### Data provided

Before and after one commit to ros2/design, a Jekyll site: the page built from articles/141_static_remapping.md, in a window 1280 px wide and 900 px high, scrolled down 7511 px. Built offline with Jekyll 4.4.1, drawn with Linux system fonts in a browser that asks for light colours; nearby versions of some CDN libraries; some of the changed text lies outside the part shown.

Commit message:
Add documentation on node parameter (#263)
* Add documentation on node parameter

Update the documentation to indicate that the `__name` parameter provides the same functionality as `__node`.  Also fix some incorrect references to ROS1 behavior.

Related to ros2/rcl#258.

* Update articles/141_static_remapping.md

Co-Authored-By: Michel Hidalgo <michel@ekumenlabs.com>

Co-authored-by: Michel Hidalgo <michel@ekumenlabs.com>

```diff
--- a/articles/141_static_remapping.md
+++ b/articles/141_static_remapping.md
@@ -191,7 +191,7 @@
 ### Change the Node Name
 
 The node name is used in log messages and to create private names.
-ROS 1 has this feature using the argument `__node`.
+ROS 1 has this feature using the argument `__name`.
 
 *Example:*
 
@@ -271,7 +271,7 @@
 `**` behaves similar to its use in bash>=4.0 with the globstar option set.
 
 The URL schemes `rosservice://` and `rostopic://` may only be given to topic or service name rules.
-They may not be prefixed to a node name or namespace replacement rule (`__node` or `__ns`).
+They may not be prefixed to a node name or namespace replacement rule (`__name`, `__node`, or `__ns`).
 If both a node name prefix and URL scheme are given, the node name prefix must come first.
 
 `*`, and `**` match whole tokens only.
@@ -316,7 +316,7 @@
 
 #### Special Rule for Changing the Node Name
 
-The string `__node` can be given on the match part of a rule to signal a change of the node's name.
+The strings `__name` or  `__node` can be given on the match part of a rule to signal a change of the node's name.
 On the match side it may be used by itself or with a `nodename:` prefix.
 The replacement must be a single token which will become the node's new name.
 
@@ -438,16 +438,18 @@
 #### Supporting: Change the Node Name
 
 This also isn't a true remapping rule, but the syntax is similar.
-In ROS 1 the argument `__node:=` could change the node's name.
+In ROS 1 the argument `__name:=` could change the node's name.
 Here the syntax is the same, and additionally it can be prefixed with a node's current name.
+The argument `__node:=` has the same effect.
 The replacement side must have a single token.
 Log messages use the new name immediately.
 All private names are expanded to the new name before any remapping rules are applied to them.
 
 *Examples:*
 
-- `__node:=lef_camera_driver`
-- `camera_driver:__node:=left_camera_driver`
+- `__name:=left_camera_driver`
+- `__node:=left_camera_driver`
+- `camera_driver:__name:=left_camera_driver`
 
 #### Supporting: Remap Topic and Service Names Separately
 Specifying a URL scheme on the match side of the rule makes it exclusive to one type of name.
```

######

**Assignment**. Write the material out again word for word.

**Answer space**.
Before and after one commit to ros2/design, a Jekyll site: the page built from articles/141_static_remapping.md, in a window 1280 px wide and 900 px high, scrolled down 7511 px. Built offline with Jekyll 4.4.1, drawn with Linux system fonts in a browser that asks for light colours; nearby versions of some CDN libraries; some of the changed text lies outside the part shown.

Commit message:
Add documentation on node parameter (#263)
* Add documentation on node parameter

Update the documentation to indicate that the `__name` parameter provides the same functionality as `__node`.  Also fix some incorrect references to ROS1 behavior.

Related to ros2/rcl#258.

* Update articles/141_static_remapping.md

Co-Authored-By: Michel Hidalgo <michel@ekumenlabs.com>

Co-authored-by: Michel Hidalgo <michel@ekumenlabs.com>

```diff
--- a/articles/141_static_remapping.md
+++ b/articles/141_static_remapping.md
@@ -191,7 +191,7 @@
 ### Change the Node Name
 
 The node name is used in log messages and to create private names.
-ROS 1 has this feature using the argument `__node`.
+ROS 1 has this feature using the argument `__name`.
 
 *Example:*
 
@@ -271,7 +271,7 @@
 `**` behaves similar to its use in bash>=4.0 with the globstar option set.
 
 The URL schemes `rosservice://` and `rostopic://` may only be given to topic or service name rules.
-They may not be prefixed to a node name or namespace replacement rule (`__node` or `__ns`).
+They may not be prefixed to a node name or namespace replacement rule (`__name`, `__node`, or `__ns`).
 If both a node name prefix and URL scheme are given, the node name prefix must come first.
 
 `*`, and `**` match whole tokens only.
@@ -316,7 +316,7 @@
 
 #### Special Rule for Changing the Node Name
 
-The string `__node` can be given on the match part of a rule to signal a change of the node's name.
+The strings `__name` or  `__node` can be given on the match part of a rule to signal a change of the node's name.
 On the match side it may be used by itself or with a `nodename:` prefix.
 The replacement must be a single token which will become the node's new name.
 
@@ -438,16 +438,18 @@
 #### Supporting: Change the Node Name
 
 This also isn't a true remapping rule, but the syntax is similar.
-In ROS 1 the argument `__node:=` could change the node's name.
+In ROS 1 the argument `__name:=` could change the node's name.
 Here the syntax is the same, and additionally it can be prefixed with a node's current name.
+The argument `__node:=` has the same effect.
 The replacement side must have a single token.
 Log messages use the new name immediately.
 All private names are expanded to the new name before any remapping rules are applied to them.
 
 *Examples:*
 
-- `__node:=lef_camera_driver`
-- `camera_driver:__node:=left_camera_driver`
+- `__name:=left_camera_driver`
+- `__node:=left_camera_driver`
+- `camera_driver:__name:=left_camera_driver`
 
 #### Supporting: Remap Topic and Service Names Separately
 Specifying a URL scheme on the match side of the rule makes it exclusive to one type of name.
```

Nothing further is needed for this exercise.